*** Opening Exercise materials ***

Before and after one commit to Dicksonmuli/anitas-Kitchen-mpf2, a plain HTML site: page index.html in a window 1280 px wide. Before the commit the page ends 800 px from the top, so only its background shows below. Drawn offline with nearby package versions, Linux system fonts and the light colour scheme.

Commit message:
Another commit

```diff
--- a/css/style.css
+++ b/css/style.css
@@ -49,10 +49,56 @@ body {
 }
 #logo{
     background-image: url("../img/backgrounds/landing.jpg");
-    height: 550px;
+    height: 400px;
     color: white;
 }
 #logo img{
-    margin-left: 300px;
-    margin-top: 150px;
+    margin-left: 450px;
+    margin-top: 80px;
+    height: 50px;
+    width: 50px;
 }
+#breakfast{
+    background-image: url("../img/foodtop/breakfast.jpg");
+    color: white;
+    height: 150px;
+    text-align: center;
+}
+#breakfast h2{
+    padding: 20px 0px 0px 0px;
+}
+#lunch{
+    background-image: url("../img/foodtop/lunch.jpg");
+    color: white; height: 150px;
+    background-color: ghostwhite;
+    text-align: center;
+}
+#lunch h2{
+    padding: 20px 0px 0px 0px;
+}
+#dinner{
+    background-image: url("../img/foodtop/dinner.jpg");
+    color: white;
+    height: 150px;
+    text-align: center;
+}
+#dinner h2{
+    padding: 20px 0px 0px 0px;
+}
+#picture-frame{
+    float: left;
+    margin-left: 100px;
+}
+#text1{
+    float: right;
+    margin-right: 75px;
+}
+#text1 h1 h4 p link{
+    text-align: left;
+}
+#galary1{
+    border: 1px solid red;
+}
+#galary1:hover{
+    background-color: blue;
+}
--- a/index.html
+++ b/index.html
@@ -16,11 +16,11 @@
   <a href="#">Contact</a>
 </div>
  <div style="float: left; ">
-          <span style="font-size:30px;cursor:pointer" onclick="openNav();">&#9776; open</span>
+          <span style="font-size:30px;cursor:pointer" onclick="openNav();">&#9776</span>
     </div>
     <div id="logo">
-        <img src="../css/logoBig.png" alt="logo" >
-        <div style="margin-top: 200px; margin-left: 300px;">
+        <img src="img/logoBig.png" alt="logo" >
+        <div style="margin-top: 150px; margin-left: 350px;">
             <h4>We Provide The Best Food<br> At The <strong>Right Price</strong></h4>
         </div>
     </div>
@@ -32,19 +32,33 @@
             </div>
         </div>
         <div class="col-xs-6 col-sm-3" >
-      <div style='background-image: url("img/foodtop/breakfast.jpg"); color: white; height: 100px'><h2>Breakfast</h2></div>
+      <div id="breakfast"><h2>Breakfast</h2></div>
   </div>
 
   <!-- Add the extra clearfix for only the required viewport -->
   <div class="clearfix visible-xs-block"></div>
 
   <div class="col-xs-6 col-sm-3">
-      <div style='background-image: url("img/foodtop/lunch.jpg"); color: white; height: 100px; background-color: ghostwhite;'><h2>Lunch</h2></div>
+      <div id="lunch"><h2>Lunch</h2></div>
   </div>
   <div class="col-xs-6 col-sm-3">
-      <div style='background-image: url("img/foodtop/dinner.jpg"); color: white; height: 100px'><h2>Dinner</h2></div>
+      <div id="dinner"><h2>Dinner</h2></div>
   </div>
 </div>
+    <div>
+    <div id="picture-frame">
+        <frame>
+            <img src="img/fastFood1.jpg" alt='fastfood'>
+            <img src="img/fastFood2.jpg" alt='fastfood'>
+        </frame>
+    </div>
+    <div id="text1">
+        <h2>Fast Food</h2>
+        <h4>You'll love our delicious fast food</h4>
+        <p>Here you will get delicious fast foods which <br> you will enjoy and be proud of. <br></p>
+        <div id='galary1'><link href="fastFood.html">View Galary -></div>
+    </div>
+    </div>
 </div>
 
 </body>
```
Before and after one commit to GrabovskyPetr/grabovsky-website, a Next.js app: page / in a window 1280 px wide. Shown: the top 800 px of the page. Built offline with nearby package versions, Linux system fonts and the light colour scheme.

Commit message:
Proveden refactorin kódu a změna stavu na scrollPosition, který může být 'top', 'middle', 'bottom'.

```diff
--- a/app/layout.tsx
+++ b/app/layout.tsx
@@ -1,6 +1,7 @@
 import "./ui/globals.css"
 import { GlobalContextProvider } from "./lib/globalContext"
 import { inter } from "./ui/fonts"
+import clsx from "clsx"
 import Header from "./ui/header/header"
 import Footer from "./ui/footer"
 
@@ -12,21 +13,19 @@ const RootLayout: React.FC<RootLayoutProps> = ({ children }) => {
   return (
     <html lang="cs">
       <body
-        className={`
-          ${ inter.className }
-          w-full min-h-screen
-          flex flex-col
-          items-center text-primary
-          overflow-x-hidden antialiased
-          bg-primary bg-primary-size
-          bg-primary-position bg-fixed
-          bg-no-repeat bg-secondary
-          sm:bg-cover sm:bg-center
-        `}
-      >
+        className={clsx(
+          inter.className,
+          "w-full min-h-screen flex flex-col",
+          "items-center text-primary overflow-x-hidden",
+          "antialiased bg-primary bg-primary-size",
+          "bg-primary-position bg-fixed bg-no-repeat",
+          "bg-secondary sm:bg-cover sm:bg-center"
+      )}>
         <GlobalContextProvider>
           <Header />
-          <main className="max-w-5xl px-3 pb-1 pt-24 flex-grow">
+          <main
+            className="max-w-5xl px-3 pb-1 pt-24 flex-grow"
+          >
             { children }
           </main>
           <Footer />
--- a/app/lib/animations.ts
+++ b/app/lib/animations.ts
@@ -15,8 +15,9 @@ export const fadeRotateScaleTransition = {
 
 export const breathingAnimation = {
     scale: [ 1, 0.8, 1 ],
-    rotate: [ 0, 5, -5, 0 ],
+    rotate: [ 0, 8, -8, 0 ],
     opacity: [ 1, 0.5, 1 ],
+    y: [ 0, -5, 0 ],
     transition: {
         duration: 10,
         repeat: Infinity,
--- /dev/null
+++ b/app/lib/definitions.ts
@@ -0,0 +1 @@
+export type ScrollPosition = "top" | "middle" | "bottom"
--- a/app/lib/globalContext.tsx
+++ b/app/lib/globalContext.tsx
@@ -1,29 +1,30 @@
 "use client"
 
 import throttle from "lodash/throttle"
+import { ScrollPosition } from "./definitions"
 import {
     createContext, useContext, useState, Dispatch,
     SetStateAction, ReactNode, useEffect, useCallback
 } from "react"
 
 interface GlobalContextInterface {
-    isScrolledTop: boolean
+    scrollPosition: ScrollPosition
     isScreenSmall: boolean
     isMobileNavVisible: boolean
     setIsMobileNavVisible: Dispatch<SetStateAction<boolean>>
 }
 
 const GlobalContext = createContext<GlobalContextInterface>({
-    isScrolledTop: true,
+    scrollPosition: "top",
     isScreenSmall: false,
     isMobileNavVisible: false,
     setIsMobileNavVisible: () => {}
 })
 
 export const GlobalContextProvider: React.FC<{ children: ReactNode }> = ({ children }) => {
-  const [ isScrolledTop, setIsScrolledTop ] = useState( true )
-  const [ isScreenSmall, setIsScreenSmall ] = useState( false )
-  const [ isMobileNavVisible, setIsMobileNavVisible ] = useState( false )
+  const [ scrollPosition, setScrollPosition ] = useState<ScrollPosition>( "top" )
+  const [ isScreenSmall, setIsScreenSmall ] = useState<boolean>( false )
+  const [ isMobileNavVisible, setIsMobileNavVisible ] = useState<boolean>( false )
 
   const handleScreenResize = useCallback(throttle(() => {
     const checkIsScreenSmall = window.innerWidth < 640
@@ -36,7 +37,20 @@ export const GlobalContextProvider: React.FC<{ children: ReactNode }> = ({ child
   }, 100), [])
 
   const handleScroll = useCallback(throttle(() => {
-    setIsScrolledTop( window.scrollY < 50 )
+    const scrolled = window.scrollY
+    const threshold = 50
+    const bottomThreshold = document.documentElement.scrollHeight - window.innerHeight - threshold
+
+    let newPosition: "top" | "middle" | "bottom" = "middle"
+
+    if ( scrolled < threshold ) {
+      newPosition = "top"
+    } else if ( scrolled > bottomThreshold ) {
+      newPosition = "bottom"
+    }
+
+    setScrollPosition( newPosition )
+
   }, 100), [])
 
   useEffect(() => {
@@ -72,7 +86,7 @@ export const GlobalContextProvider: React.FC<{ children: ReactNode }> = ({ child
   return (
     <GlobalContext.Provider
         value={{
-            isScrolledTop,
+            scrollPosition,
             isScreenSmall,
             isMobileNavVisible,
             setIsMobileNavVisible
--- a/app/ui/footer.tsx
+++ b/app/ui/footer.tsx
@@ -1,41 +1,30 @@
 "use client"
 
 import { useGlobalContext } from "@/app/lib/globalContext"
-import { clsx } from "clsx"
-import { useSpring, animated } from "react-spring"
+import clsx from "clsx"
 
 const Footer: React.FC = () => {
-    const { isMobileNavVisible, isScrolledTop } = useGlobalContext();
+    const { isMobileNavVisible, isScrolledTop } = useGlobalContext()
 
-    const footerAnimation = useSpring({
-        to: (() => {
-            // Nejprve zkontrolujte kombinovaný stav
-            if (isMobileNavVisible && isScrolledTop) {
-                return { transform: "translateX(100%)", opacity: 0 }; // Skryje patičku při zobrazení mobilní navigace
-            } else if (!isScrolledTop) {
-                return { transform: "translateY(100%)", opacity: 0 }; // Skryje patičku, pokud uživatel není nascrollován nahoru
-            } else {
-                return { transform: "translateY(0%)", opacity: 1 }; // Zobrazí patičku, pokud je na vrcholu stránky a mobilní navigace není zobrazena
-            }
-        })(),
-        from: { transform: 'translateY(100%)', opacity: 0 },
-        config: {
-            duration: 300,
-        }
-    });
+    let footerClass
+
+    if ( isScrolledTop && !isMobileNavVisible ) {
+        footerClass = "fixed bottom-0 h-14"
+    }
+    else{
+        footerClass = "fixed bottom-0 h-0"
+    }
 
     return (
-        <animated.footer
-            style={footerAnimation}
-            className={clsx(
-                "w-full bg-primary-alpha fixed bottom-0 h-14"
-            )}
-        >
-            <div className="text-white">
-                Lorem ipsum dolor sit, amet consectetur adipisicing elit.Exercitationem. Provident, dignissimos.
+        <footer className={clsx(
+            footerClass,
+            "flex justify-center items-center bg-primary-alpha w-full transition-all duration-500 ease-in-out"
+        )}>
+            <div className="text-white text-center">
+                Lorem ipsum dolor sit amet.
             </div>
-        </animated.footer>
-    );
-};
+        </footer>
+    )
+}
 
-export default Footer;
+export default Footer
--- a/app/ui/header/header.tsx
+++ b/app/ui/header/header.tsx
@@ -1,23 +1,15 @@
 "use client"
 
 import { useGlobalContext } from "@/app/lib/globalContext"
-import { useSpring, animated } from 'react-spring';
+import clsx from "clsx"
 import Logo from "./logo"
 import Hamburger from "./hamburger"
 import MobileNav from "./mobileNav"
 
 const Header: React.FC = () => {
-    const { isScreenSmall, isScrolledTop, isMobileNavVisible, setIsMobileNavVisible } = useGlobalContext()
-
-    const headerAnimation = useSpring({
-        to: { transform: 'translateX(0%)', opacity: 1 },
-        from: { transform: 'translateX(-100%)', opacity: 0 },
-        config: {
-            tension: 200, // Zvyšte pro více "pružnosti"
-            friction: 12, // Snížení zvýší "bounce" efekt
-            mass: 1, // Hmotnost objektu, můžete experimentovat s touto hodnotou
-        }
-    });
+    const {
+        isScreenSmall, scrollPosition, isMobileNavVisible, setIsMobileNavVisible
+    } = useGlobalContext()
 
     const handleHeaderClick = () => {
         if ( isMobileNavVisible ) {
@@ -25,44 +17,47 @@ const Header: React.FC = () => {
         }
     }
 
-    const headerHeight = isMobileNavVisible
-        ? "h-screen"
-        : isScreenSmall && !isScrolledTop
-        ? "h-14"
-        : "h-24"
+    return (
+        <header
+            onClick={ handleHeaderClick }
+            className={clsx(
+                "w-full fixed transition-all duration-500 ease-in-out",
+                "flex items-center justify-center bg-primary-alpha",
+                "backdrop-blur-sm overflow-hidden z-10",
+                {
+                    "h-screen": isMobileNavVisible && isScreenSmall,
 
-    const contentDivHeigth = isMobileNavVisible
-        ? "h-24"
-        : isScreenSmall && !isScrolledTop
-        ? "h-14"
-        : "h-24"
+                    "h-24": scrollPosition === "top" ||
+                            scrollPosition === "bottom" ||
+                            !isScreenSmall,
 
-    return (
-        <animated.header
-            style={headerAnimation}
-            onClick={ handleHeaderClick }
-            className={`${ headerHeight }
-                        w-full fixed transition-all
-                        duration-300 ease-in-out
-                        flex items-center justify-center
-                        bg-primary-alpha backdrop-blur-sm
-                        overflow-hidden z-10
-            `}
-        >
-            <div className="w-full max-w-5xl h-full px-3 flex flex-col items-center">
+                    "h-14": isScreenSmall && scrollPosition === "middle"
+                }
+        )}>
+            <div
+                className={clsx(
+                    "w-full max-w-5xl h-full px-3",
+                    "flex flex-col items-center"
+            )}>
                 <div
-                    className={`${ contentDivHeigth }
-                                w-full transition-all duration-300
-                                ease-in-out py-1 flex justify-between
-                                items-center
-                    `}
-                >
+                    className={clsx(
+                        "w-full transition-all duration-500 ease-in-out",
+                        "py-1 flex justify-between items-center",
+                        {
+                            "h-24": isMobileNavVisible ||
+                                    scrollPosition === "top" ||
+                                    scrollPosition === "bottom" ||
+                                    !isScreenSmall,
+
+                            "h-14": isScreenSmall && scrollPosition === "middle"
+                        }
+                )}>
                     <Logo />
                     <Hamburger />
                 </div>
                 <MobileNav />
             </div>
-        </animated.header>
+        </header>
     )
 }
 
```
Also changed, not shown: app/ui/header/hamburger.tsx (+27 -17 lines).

*** Closing Exercise materials ***

» **Task instructions**
Every line in the records above that has "alpha" counts once. Give the total and nothing else.

» **Task answer**
4